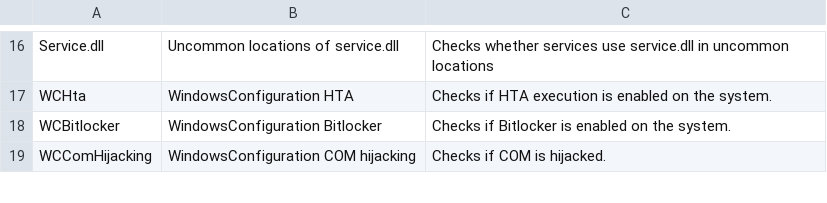
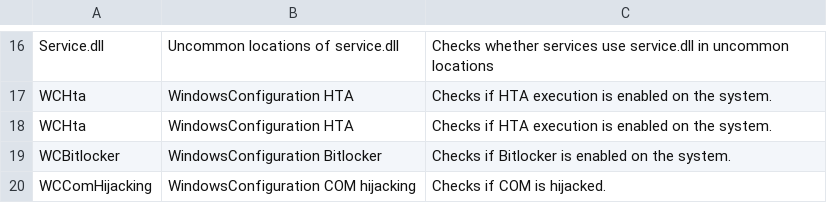
Before and after one commit to vastlimits/uberAgent-config, a CSV file: config-dev/generated/security_inventory_checknames.csv, drawn as a sheet; only a part is shown, gaps mark what is left out.

```diff
--- a/config-dev/generated/security_inventory_checknames.csv
+++ b/config-dev/generated/security_inventory_checknames.csv
@@ -17,2 +17,3 @@ Service.dll,Uncommon locations of service.dll,Checks whether services use servic
 WCHta,WindowsConfiguration HTA,Checks if HTA execution is enabled on the system.
+WCHta,WindowsConfiguration HTA,Checks if HTA execution is enabled on the system.
 WCBitlocker,WindowsConfiguration Bitlocker,Checks if Bitlocker is enabled on the system.
```
Also changed, not shown: 5 other files.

========

* _How to complete this task_
Count how many lines in the data contain the word "generated". Reply with that number only.

* _Finished exercise_
3